Distribution of Dividends vs Repayment of Capital

Capital contributions by shareholders to a corporation generally increase the shareholder’s tax basis of the shareholding, while such contributions are tax-neutral on the level of the corporation. These tax-neutral contributions are currently recorded in a paid-in capital account (Einlagen-Evidenzkonto).

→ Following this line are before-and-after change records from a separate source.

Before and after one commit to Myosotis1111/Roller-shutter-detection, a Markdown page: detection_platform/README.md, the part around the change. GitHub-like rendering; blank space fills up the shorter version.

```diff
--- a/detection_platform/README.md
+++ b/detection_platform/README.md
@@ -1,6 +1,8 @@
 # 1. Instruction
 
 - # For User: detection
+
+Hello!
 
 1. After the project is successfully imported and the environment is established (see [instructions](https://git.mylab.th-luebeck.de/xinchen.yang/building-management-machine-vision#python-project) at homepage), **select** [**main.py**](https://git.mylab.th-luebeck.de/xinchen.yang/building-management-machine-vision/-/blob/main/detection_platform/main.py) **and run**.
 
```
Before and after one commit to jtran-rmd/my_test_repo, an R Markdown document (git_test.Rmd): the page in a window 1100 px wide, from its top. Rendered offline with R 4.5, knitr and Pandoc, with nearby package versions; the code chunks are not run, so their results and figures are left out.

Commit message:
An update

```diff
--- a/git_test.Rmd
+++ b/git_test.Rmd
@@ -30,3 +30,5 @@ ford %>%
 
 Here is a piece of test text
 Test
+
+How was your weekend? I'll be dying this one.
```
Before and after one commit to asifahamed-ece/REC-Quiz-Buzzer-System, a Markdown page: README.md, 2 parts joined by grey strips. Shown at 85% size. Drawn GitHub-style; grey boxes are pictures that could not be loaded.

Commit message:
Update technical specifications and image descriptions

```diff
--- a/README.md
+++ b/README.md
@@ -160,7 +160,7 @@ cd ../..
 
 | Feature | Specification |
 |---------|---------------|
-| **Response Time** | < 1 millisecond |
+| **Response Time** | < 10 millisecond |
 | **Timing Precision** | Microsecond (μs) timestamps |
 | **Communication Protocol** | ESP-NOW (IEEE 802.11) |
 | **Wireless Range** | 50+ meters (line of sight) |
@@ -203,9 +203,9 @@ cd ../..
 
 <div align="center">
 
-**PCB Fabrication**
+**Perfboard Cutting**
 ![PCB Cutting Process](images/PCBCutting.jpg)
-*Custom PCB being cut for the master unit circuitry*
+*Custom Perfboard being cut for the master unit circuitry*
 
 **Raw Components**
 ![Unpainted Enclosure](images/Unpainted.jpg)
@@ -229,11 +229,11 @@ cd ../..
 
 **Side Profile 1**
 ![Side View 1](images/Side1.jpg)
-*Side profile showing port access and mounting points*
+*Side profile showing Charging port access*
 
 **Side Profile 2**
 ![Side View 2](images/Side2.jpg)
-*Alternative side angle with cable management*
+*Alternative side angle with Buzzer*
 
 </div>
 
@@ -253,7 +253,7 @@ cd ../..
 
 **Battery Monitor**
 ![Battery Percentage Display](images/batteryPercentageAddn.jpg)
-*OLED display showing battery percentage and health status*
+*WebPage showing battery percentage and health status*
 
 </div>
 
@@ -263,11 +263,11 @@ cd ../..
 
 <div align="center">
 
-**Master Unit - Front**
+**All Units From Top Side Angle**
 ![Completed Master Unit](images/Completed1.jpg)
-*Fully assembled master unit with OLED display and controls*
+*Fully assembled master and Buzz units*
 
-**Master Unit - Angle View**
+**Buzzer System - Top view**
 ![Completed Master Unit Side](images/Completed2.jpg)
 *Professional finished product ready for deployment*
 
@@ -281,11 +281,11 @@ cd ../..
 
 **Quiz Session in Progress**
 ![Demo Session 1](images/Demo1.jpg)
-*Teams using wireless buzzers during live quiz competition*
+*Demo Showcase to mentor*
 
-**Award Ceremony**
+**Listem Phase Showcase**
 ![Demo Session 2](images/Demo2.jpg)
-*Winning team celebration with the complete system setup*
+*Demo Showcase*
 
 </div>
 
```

Currently, the corporation may freely choose to declare distributions either as dividends or as repayment of capital to the extent there are sufficient amounts of equity in the paid-in capital account. While dividends result in income at the level of the shareholders, a repayment of capital merely reduces the shareholder’s tax basis of the shareholding. Only amounts exceeding such tax basis result in a deemed (taxable) gain from the disposition of shares at the level of the shareholder. Therefore, in case of a sufficient level of paid-in capital, it is currently possible to defer income from dividends by declaring payments as a repayment of capital. Such deferral is in particular beneficial for non-resident corporations and individuals, since resident corporations generally do receive dividends tax-free due to the participation exemption.

Introduction of priority rules

The draft tax bill implements priority rules for dividend payments and in doing so restricts a corporations’ ability to freely manage dividend distributions for Austrian tax purposes. Pursuant thereto, distributions will primarily be treated as dividends, to the extent undistributed profits exist. Any hidden profit distributions will always be deemed to constitute dividend payments. Only if the corporation has no undistributed profits, will distributions be treated as a repayment of capital to the extent the paid-in capital account has sufficient balance. Any additional amount will be treated as a dividend.

Given the specific structures which have been implemented in the past in the context of reorganizations where the tax treatment (eg roll over of book values) deviates from the accounting treatment (eg step up), certain additional restrictions have been introduced to reflect such differences.

In addition to the paid-in capital account, new compliance obligations for corporations are triggered, such as the necessity to record undistributed profits (Innenfinanzierung) as well as certain balances arising due to a deviating treatment of specific reorganizations for tax purposes and accounting purposes (umgründungsbedingte Differenzbeträge).

The new rules will generally be applicable to accounting periods ending after 31 July 2015. Based on the restrictions being introduced, injections of equity will become less attractive from a tax perspective. Furthermore, particularly for companies undergoing a reorganization, these new restrictions pose significant obstacles for investors buying a stake in the company with the aim of implementing a reorganization.